==== Data ====
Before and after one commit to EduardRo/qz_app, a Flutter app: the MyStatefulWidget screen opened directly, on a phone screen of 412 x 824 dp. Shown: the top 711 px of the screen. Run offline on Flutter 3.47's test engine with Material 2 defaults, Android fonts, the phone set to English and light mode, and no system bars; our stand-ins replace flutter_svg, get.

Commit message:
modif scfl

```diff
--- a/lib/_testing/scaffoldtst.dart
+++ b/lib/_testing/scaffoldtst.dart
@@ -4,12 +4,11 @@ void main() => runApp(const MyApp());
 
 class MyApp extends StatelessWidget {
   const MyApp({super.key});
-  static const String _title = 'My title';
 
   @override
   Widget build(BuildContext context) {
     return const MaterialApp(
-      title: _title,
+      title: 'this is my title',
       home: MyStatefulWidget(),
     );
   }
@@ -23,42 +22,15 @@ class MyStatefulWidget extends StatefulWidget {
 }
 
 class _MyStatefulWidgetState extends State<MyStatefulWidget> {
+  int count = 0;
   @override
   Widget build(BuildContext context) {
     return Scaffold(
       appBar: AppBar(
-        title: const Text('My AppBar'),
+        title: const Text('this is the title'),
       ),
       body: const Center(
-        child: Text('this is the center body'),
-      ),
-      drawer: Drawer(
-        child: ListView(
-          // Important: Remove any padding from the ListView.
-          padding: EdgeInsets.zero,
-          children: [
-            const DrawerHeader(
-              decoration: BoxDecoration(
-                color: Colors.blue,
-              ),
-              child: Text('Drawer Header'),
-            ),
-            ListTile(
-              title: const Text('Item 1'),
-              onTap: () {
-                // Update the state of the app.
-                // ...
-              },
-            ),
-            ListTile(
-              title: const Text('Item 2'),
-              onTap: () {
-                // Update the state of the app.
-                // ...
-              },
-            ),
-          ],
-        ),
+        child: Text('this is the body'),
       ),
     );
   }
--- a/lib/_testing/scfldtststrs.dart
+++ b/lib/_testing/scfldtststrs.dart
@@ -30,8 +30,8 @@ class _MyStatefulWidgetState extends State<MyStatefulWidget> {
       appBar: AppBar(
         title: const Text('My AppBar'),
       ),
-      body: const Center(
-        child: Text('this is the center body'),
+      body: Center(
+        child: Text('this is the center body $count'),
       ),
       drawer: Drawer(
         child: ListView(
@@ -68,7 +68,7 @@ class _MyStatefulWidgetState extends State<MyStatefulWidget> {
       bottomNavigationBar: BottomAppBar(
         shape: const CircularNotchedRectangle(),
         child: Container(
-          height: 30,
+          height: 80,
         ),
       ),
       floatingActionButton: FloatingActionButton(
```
====
> **Work task**
All of the records above are to be set down again exactly.

> **Result for this exercise**
Before and after one commit to EduardRo/qz_app, a Flutter app: the MyStatefulWidget screen opened directly, on a phone screen of 412 x 824 dp. Shown: the top 711 px of the screen. Run offline on Flutter 3.47's test engine with Material 2 defaults, Android fonts, the phone set to English and light mode, and no system bars; our stand-ins replace flutter_svg, get.

Commit message:
modif scfl

```diff
--- a/lib/_testing/scaffoldtst.dart
+++ b/lib/_testing/scaffoldtst.dart
@@ -4,12 +4,11 @@ void main() => runApp(const MyApp());
 
 class MyApp extends StatelessWidget {
   const MyApp({super.key});
-  static const String _title = 'My title';
 
   @override
   Widget build(BuildContext context) {
     return const MaterialApp(
-      title: _title,
+      title: 'this is my title',
       home: MyStatefulWidget(),
     );
   }
@@ -23,42 +22,15 @@ class MyStatefulWidget extends StatefulWidget {
 }
 
 class _MyStatefulWidgetState extends State<MyStatefulWidget> {
+  int count = 0;
   @override
   Widget build(BuildContext context) {
     return Scaffold(
       appBar: AppBar(
-        title: const Text('My AppBar'),
+        title: const Text('this is the title'),
       ),
       body: const Center(
-        child: Text('this is the center body'),
-      ),
-      drawer: Drawer(
-        child: ListView(
-          // Important: Remove any padding from the ListView.
-          padding: EdgeInsets.zero,
-          children: [
-            const DrawerHeader(
-              decoration: BoxDecoration(
-                color: Colors.blue,
-              ),
-              child: Text('Drawer Header'),
-            ),
-            ListTile(
-              title: const Text('Item 1'),
-              onTap: () {
-                // Update the state of the app.
-                // ...
-              },
-            ),
-            ListTile(
-              title: const Text('Item 2'),
-              onTap: () {
-                // Update the state of the app.
-                // ...
-              },
-            ),
-          ],
-        ),
+        child: Text('this is the body'),
       ),
     );
   }
--- a/lib/_testing/scfldtststrs.dart
+++ b/lib/_testing/scfldtststrs.dart
@@ -30,8 +30,8 @@ class _MyStatefulWidgetState extends State<MyStatefulWidget> {
       appBar: AppBar(
         title: const Text('My AppBar'),
       ),
-      body: const Center(
-        child: Text('this is the center body'),
+      body: Center(
+        child: Text('this is the center body $count'),
       ),
       drawer: Drawer(
         child: ListView(
@@ -68,7 +68,7 @@ class _MyStatefulWidgetState extends State<MyStatefulWidget> {
       bottomNavigationBar: BottomAppBar(
         shape: const CircularNotchedRectangle(),
         child: Container(
-          height: 30,
+          height: 80,
         ),
       ),
       floatingActionButton: FloatingActionButton(
```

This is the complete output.